Tuesday, May 1, 2012

Snap! 2nd Live Fashion Shoot Out

The Snap 2nd Live Fashion Shootout was held at the Orange Studio (1121 North Mills Avenue). At this event, photographers were given two beautiful models fully made-up and styled, a light and an infinity background. They then had five minutes to shoot. There was a cap at 40 photographers who could be professionals or amateurs.

I parked on a side street in the Mills/50 neighborhood. I passed a car with press credentials in the windshield and saw that it was from the Murder City Photography. Darn, I thought, I should have arranged a press pass to this event. I bumped into photographer Barry Kirsch outside near the entrance. He wasn't going to be shooting photos. The suggested donation was $5 and I paid at the door. Patrick Kahn, the Snap Orlando Producer, greeted me and said, "It's officially an event now."
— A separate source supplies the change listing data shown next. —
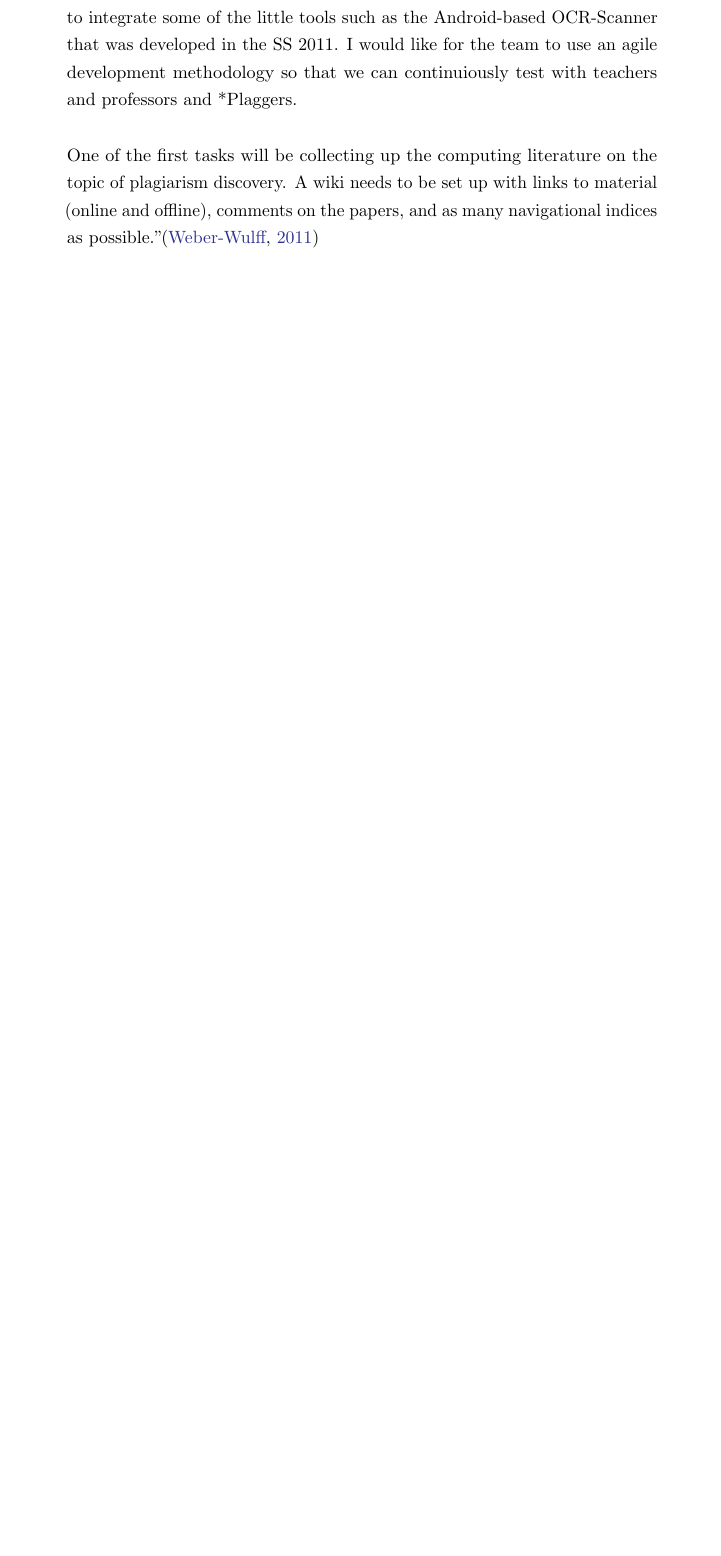
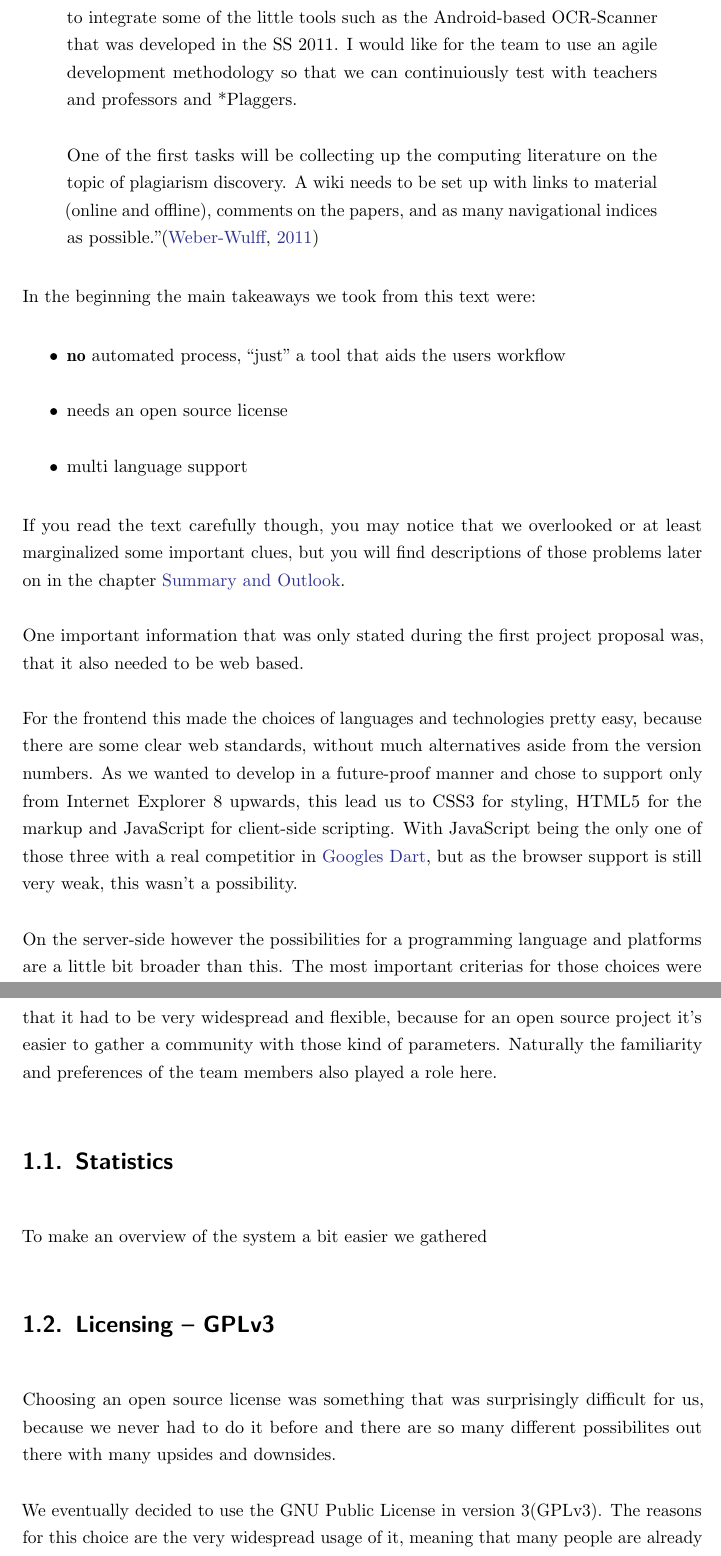
Before and after one commit to Unplagged/unplagged-documentation, a LaTeX document (part-2/Developers-Manual.tex, which reads part-2/parts/introduction.tex, part-2/parts/overview.tex): part of page 8 of 27 before the commit and two parts of pages 9 and 10 of 30 after it, the two joined at a grey line, cut so that both start at the same text, the shorter picture padded with empty space. Compiled offline with pdfLaTeX.

Commit message:
Writing in overview

```diff
--- a/part-2/parts/introduction.tex
+++ b/part-2/parts/introduction.tex
@@ -33,5 +32,9 @@ outside of the development team, turned that into a different one for every team
+This means that we couldn't even imagine how the necessary workflow would need to look like, so we started out with one abstract idea of the system
+from outside of the development team, turned that into a different idea for every team member and eventually had to break it down to one software system.
 
-Luckily enough, the choices of technologies, architecture or even programming languages we made in the beginning, didn't came to haunt us up to this point. Without the experiences we made at internships or work this probably would have been a different story though.
+We discoverd some similarities to project managements systems like Redmine or Jira and maybe Google Docs after a while, but at the start this wasn't really obvious.
+
+Luckily enough, the choices of technologies, architecture or programming languages we made in the beginning, didn't came to haunt us up to this point. Without the experiences we made at internships or work this probably would have been a different story though.
 
 \section*{Chapter Overview}\addcontentsline{toc}{section}{Chapter Overview}
 
--- a/part-2/parts/overview.tex
+++ b/part-2/parts/overview.tex
@@ -1,13 +1,60 @@
 \chapter{Project Overview}\label{chap:Overview}
 
-The main project description we started to work with was quite short with about 300 words and was also hugely complemented and clarified in meetings with Prof. Weber-Wulff. Nonetheless it contains very important bits and pieces that are the foundation of what was built during the project:
+The main project description we started to work with was quite short with about 300 words and was also hugely complemented and clarified in meetings with Prof. Weber-Wulff. Nonetheless it contains very important parts that are the foundation of what was built during the project:
 
 \begin{quote}
 \enquote{Right. I'm the plagiarism \enquote{huntress}. I've tested plagiarism detection software since 2004. Mostly, they suck. They either don't work, or are a pain to use, or both. I've spent 10 years trying to educate people about plagiarism, and still the media thinks I have a magic secret for discovering plagiarism, as demonstrated on the GuttenPlagWiki and the VroniPlagWiki. What actually happens there is that quite a number of tools are used for preparing texts, discovering possible sources, comparing them, and documenting them. The last part is done by hand and takes an enormous amount of time.
 
 The idea is to set up a Plagiarism Detection Cockpit that integrates all sorts of bits and pieces, but leaves the teacher in command. It is not to be a general test system that spits out a number for every paper submitted, although the integration of as many such systems as possible will be one of the necessary features of the system. There will be a lot of thought needed for the interface design, as there are massive amounts of data that need to be displayed. How can this be compressed and fit on a screen? For example, a barcode-generation needs to be integrated.
 
-The goal will be to provide a tool that easily produces simple-to-read documentation and deals with all sorts of nastiness that might turn up on the way. The tool must be multi-lingual and open source. It would also be cool to integrate some of the little tools such as the Android-based OCR-Scanner that was developed in the SS 2011. I would like for the team to use an agile development methodology so that we can continuiously test with teachers and professors and *Plaggers.
+The goal will be to provide a tool that easily produces simple-to-read
+documentation and deals with all sorts of nastiness that might
+turn up on the way. The tool must be multi-lingual and open source.
+ It would also be cool to integrate some of the little tools such
+ as the Android-based OCR-Scanner that was developed in the SS 2011.
+ I would like for the team to use an agile development methodology
+ so that we can continuiously test with teachers and professors
+ and *Plaggers.
 
-One of the first tasks will be collecting up the computing literature on the topic of plagiarism discovery. A wiki needs to be set up with links to material (online and offline), comments on the papers, and as many navigational indices as possible.}\citep{projectDescription}
+One of the first tasks will be collecting up the computing
+literature on the topic of plagiarism discovery. A wiki needs to
+be set up with links to material (online and offline), comments on
+the papers, and as many navigational indices as possible.}\citep{projectDescription}
 \end{quote}
+
+In the beginning the main takeaways we took from this text were:
+
+\begin{itemize}
+\item \textbf{no} automated process, \enquote{just} a tool that aids the users workflow
+\item needs an open source license
+\item multi language support
+\end{itemize}
+
+If you read the text carefully though, you may notice that we
+overlooked or at least marginalized some important clues, but you
+will find descriptions of those problems later on in the chapter \nameref{chap:summaryAndOutlook}.
+
+One important information that was only stated during the first project proposal was, that it also needed to be web based.
+
+For the frontend this made the choices of languages and technologies pretty easy, because there are some clear web standards, without much alternatives aside from the version numbers. As we wanted to develop in a future-proof manner and chose to support only from Internet Explorer 8 upwards, this lead us to CSS3 for styling, HTML5 for the markup and JavaScript for client-side scripting. With JavaScript being the only one of those three with a real competitior in \href{http://www.dartlang.org/}{Googles Dart}, but as the browser support is still very weak,
+this wasn't a possibility.
+
+On the server-side however the possibilities for a programming language and platforms are a little bit broader than this. The most
+important criterias for those choices were that it had to be very widespread and flexible, because for
+an open source project it's easier to gather a community with those kind of parameters. Naturally the familiarity and preferences of the team members also played a role here.
+
+\section{Statistics}
+
+To make an overview of the system a bit easier we gathered
+
+\section{Licensing -- GPLv3}
+
+Choosing an open source license was something that was surprisingly difficult for us,
+because we never had to do it before and there are so many different possibilites out there with many upsides and downsides.
+
+We eventually decided to use the GNU Public License in version 3(GPLv3). The reasons for this choice are the very widespread usage of it, meaning that many people are already
+familiar with it, the international validity of the specified terms and the \enquote{viral}
+character of it, so that any additions and changes to the software also need to be provided
+under the same open source license.
+
+It has therefore the benefit of keeping the possibility to dual-license the system with another proprietary license later on in order to maybe even sell it to organizations who want to include
```
Also changed, not shown: part-2/biblio.bib (+1 -8 lines), part-2/parts/summary-and-outlook.tex (+1 -1 lines), part-2/parts/introduction.tex (7 more changed lines), part-2/parts/overview.tex (23 more changed lines), 8 other files.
Inside I debated about sketching DJ Nigel who worked the sound board all night. I then noticed the models were still being primped and preened. I started a sketch but didn't commit because the make-up was done before I could finalize a composition. I then found a spot in the corner of the photo studio that let me sketch the models and photographers. Models posed for a fraction of a second at a time as photographers shot. Each shot was then projected live on a screen so bystanders like me could see what the photographers were doing. Later in the evening, someone told me that a photo of me sketching was up on the screen. With my hiking boots and jeans I'm the antithesis of a fashion statement.

People on the sidelines were snapping cell phone pictures as well. A billion or so pictures must have been taken of the six lovely models. Tisse Mallon worked with two models, getting them to interact and have fun. Much of the time however the models glared at the camera threateningly. The room got packet with people sipping Peroni beer, and watching the leggy models vogue for the cameras. I had a chance to chat with Lisa Bates after the sketch was done. It seems her closet exploded like a volcano when she went in searching for an 80's outfit for the Don Cornelius Soul Train Dance Party the following evening. The Orange Studio is becoming quite the social hot spot.

Prints are available for each sketch for $250 and many originals can be purchased for $400. White museum grade shadow box frames are $100 more. You can e-mail Thor at